### Exercise aim:
Scan the listing for the word "resources", and copy out each line where it is found.

### Dataset extract:
────
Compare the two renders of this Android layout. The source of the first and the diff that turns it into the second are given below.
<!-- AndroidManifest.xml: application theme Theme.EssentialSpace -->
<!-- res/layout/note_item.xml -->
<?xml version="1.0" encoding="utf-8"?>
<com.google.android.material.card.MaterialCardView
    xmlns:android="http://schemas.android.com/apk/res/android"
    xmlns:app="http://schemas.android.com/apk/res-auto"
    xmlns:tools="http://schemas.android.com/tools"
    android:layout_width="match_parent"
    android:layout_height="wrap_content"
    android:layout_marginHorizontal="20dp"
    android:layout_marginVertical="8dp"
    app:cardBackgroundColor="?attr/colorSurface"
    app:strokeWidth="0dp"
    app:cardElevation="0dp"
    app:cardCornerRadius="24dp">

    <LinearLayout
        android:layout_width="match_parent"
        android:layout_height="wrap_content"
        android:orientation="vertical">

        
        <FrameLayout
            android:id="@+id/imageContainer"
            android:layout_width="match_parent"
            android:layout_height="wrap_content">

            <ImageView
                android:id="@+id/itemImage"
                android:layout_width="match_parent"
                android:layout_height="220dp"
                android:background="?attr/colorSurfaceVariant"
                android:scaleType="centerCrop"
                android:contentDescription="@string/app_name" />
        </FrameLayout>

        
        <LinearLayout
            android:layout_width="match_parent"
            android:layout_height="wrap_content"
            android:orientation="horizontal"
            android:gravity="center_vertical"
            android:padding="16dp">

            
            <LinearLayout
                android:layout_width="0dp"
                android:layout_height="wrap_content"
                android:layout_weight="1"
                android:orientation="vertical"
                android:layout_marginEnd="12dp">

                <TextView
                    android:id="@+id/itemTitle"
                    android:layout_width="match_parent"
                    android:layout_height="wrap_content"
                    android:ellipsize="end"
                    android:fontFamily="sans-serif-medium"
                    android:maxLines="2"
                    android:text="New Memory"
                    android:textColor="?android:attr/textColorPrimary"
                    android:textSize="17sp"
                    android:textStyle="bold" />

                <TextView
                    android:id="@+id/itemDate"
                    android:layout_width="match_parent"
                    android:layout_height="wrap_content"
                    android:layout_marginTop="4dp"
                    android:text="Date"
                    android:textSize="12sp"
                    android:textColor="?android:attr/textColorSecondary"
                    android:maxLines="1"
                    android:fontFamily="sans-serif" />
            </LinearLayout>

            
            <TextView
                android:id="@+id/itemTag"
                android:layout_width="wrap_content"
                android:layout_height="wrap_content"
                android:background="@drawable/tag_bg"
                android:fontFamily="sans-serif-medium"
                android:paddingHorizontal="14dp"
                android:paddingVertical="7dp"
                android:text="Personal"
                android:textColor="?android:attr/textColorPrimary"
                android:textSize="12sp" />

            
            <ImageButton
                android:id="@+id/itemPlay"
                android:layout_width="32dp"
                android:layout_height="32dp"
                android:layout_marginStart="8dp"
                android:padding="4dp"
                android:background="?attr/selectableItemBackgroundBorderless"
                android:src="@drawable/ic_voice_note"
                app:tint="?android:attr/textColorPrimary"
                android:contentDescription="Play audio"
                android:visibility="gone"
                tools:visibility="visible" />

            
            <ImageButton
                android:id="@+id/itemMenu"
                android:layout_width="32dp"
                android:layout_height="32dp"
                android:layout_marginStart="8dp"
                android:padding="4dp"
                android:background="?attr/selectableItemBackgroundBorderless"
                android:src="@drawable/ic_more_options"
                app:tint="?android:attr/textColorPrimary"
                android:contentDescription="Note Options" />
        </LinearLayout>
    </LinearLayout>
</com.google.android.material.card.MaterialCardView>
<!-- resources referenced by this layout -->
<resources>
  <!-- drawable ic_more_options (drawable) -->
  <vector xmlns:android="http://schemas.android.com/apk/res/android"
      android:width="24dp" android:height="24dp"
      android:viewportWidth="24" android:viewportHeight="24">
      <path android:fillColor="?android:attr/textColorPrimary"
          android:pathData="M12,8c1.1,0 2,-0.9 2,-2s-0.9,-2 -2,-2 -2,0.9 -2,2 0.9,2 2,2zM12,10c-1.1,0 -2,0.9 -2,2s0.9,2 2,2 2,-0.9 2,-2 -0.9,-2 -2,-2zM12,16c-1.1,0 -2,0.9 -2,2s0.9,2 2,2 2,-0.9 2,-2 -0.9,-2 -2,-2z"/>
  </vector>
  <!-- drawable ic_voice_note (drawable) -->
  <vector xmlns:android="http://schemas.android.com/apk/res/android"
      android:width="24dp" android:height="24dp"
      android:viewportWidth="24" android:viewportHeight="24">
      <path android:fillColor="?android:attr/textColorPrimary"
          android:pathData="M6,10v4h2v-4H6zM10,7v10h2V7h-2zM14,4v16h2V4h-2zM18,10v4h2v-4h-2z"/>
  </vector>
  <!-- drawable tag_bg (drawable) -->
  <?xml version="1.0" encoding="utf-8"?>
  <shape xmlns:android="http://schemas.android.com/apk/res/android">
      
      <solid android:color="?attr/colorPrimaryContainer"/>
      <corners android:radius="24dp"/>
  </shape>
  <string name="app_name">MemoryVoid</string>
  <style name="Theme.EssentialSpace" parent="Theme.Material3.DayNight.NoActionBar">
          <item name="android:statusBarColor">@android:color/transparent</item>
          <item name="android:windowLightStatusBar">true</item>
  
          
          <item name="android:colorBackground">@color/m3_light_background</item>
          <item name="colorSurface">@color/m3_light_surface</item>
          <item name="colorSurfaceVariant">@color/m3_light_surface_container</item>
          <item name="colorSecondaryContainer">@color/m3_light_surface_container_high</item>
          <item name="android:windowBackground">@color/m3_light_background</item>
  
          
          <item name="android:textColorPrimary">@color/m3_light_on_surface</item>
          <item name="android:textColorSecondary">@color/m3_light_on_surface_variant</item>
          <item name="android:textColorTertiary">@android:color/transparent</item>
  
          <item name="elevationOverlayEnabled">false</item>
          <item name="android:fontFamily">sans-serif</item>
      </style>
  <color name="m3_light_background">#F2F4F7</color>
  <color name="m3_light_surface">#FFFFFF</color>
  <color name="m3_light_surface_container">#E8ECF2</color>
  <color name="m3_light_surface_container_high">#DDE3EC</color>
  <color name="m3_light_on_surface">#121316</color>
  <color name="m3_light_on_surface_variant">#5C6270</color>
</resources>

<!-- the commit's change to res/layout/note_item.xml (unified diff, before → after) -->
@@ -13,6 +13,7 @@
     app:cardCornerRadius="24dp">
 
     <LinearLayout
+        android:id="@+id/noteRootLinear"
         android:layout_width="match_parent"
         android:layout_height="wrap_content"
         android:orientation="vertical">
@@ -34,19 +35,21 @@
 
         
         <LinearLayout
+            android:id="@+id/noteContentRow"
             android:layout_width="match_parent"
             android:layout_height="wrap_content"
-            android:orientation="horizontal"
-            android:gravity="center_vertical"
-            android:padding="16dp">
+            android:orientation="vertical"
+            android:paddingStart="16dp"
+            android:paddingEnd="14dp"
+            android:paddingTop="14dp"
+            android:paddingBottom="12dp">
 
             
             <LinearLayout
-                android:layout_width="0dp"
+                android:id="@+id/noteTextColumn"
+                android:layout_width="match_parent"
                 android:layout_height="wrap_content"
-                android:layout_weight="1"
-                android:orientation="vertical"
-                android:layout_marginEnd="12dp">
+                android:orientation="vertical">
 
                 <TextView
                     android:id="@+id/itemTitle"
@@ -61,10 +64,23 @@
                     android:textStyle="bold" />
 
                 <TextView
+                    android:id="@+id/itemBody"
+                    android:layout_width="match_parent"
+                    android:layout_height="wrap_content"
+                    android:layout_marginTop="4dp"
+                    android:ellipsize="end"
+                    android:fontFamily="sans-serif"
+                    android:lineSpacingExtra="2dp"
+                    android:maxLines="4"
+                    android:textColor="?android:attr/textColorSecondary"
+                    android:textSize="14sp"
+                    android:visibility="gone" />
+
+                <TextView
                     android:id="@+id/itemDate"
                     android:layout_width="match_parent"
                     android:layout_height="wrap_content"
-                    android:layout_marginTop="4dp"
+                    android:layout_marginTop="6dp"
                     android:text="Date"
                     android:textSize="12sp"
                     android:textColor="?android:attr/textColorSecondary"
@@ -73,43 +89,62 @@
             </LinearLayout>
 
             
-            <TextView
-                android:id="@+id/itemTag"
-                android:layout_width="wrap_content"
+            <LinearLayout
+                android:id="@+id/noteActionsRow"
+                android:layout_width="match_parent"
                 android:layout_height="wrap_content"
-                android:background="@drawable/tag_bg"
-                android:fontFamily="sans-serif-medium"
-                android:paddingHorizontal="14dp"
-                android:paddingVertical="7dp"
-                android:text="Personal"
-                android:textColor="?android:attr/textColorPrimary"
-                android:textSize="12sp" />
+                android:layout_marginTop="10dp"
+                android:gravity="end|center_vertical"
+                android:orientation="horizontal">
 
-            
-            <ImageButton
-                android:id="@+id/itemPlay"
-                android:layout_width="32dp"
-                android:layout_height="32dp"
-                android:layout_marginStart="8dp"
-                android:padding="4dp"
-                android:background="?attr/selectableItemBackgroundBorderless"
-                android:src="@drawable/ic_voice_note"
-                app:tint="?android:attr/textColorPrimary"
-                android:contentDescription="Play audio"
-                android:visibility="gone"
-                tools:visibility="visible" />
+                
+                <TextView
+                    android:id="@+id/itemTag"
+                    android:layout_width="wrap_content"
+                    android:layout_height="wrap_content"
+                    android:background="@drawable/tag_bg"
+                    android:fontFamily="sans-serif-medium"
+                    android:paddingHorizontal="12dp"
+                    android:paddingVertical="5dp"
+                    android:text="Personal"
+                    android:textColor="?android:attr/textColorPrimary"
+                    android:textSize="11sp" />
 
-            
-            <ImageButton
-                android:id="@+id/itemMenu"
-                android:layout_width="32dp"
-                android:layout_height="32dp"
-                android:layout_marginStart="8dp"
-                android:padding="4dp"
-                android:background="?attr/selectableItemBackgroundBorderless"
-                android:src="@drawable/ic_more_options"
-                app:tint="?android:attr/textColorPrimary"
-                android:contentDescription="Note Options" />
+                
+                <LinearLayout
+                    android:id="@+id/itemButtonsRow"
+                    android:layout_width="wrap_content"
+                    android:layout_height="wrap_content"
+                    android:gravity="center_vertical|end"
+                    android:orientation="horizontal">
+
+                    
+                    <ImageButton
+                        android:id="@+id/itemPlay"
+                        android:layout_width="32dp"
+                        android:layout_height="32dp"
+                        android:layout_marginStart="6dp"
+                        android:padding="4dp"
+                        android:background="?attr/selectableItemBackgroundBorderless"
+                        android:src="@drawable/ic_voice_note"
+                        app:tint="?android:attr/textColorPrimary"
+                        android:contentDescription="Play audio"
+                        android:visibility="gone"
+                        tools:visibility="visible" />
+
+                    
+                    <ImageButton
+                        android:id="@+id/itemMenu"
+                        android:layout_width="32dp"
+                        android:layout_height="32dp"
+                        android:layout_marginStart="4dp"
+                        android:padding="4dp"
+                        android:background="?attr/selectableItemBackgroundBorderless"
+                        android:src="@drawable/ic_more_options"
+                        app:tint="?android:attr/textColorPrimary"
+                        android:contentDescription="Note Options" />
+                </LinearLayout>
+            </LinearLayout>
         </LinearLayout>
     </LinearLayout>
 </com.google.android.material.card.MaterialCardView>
────
### Solution for this exercise:
<!-- resources referenced by this layout -->
<resources>
</resources>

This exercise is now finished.